As with a Junior ISA, a child can withdraw money from a bare trust in their name once they turn 18. However, withdrawals can also be made for the benefit of the child before this age. So, it can be used for school fees, for example.
A second difference is that there is no limit on how much can be paid in. While it is not protected from tax (as a Junior ISA is), it will be taxed as if it belongs to the child, so will often fall within their personal allowances.
Discretionary trusts offer more control and flexibility to the trustee. It is possible to establish one in the name of a group of beneficiaries (named or unnamed), for example, all your grandchildren. The trustee retains control over the money and investment choices and sets the payment terms.
However, the tax treatment is more complex than for bare trusts, usually resulting in higher taxes and more administration.
Junior Self-Invested Personal Pension (SIPP)
Junior SIPPs operate according to the same rules as other pensions, except that they have a lower £3,600 annual limit on contributions (2020/21 tax year).
This means that, like other pensions, tax relief is added to contributions, and no tax is paid on income and capital gains.

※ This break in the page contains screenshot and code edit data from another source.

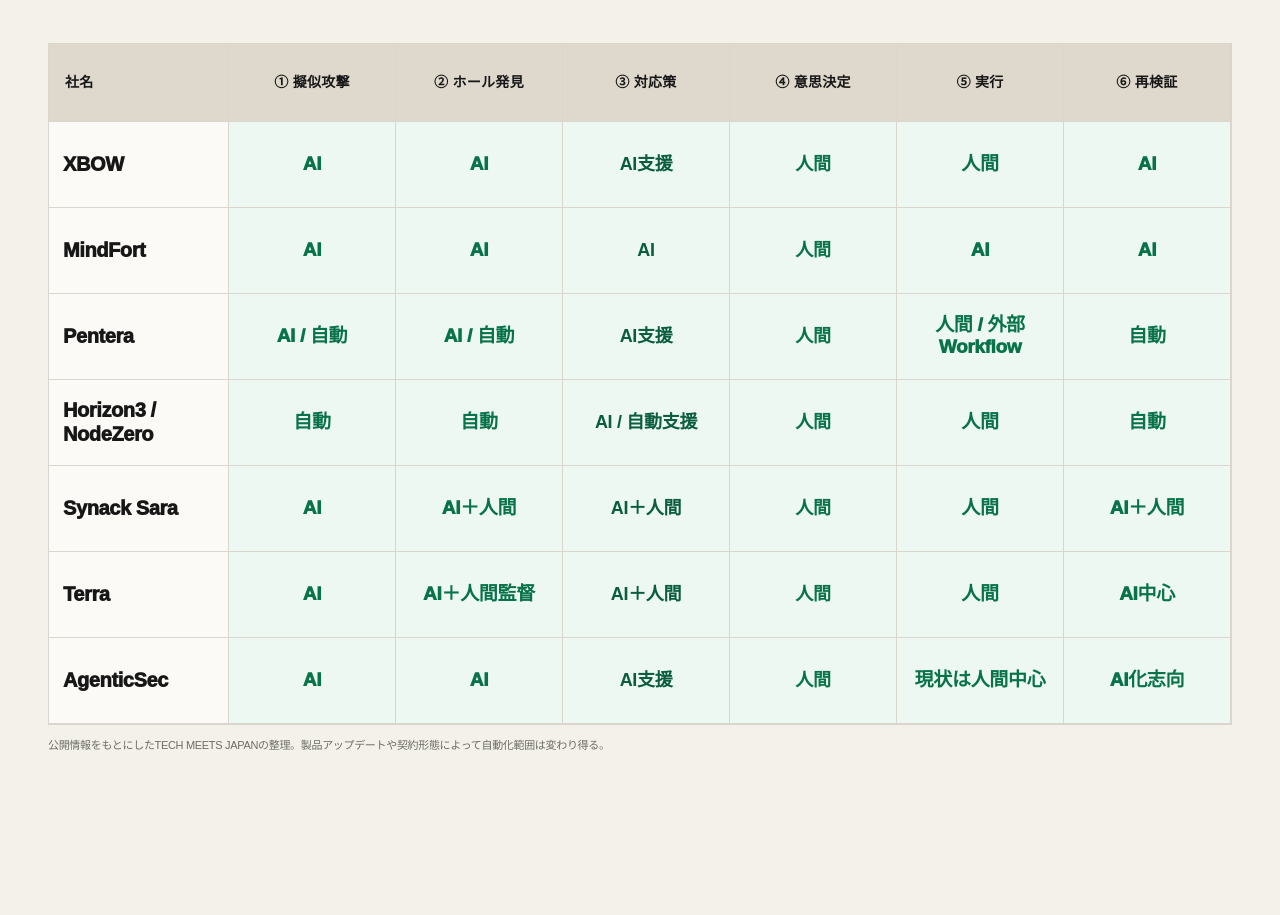
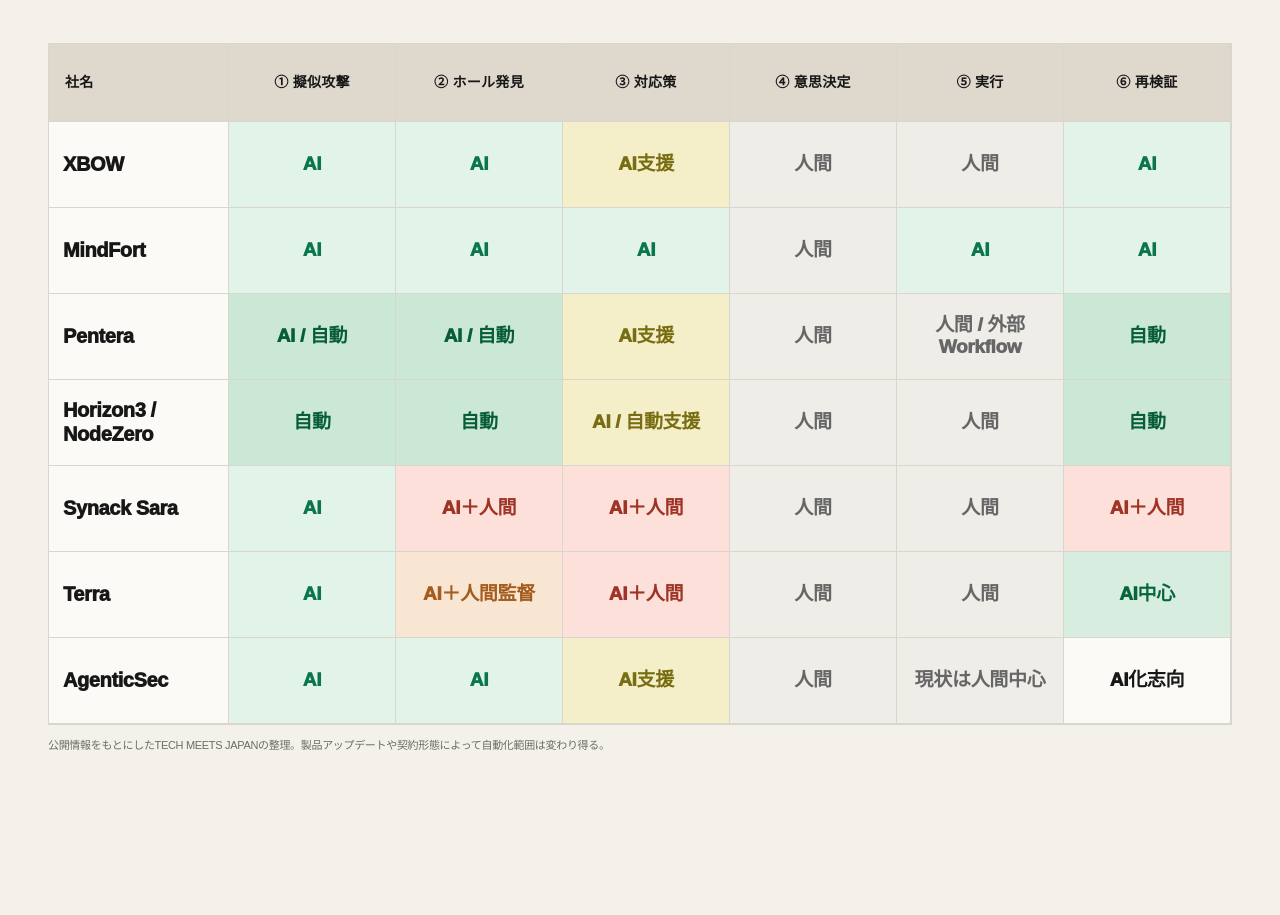
Before and after one commit to yasu-kai/tech-meets-japan, a Next.js app: page /research/offensive-ai in a window 1280 px wide. Shown: the part 1672-2587 px from the top of the page. Built offline with nearby package versions, Linux system fonts and the light colour scheme.

Commit message:
Style automation matrix as human-involvement heatmap

```diff
--- a/app/globals.css
+++ b/app/globals.css
@@ -490,24 +490,16 @@
   justify-content:flex-start;text-align:left;
   font-size:20px;font-weight:950;letter-spacing:-.02em
 }
-.automation-row span{
-  background:#eef8f2;color:#08724a
-}
-.automation-row .human-cell{
-  background:#f0eee9;color:#666;
-  font-size:18px;font-weight:800
-}
-.automation-row span:nth-child(2),
-.automation-row span:nth-child(3),
-.automation-row span:nth-child(6),
-.automation-row span:nth-child(7){
-  color:#08724a;font-size:19px;font-weight:950
-}
-.automation-row span:nth-child(4){
-  color:#0a5d3f;font-weight:900
-}
+.automation-row span{font-size:19px;font-weight:950}
+.automation-row .tone-human{background:#efede8;color:#666}
+.automation-row .tone-hybrid{background:#fde0da;color:#9e3425}
+.automation-row .tone-supervised{background:#f9e6d2;color:#a45d1e}
+.automation-row .tone-assist{background:#f4efc9;color:#786d12}
+.automation-row .tone-ai{background:#e2f3e9;color:#0b754b}
+.automation-row .tone-ai-centered{background:#d6eddf;color:#08663f}
+.automation-row .tone-auto{background:#cbe8d6;color:#075c39}
+.automation-row .tone-neutral{background:#fbfaf6;color:#171717}
 .automation-row:hover>*{filter:brightness(.985)}
-.automation-row:hover .human-cell{background:#ebe8e2}
 .research-note{font-size:11px;line-height:1.55;color:var(--muted);margin-top:12px}
 .offsec-company-grid{display:grid;grid-template-columns:1fr 1fr;gap:1px;background:var(--line);border:1px solid var(--line)}
 .offsec-company-grid article{background:#fbfaf6;padding:22px}
@@ -613,3 +605,6 @@
   .automation-cycle-row>*{border-right:none;border-bottom:1px solid var(--line)}
   .human-role-panel>div:last-child{border-left:none;border-top:1px solid #353535}
 }
+
+.automation-tone-legend{display:flex;gap:8px;flex-wrap:wrap;margin:14px 0 0}
+.automation-tone-legend span{font-size:10px;font-weight:800;padding:6px 9px;border-radius:999px;border:1px solid var(--line)}
```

It also means that, currently, withdrawals are not possible until the child reaches age 55. So, while they offer very little flexibility, there is potential for even small investments to grow significantly.
TRUSTS ARE A HIGHLY COMPLEX AREA OF FINANCIAL PLANNING. THE FINANCIAL CONDUCT AUTHORITY DOES NOT REGULATE TRUST ADVICE.
TAX LAWS ARE SUBJECT TO CHANGE AND TAXATION WILL VARY DEPENDING ON INDIVIDUAL CIRCUMSTANCES.
THE VALUE OF INVESTMENTS AND INCOME FROM THEM MAY GO DOWN. YOU MAY NOT GET BACK THE ORIGINAL AMOUNT INVESTED.
PAST PERFORMANCE IS NOT A RELIABLE INDICATOR OF FUTURE PERFORMANCE.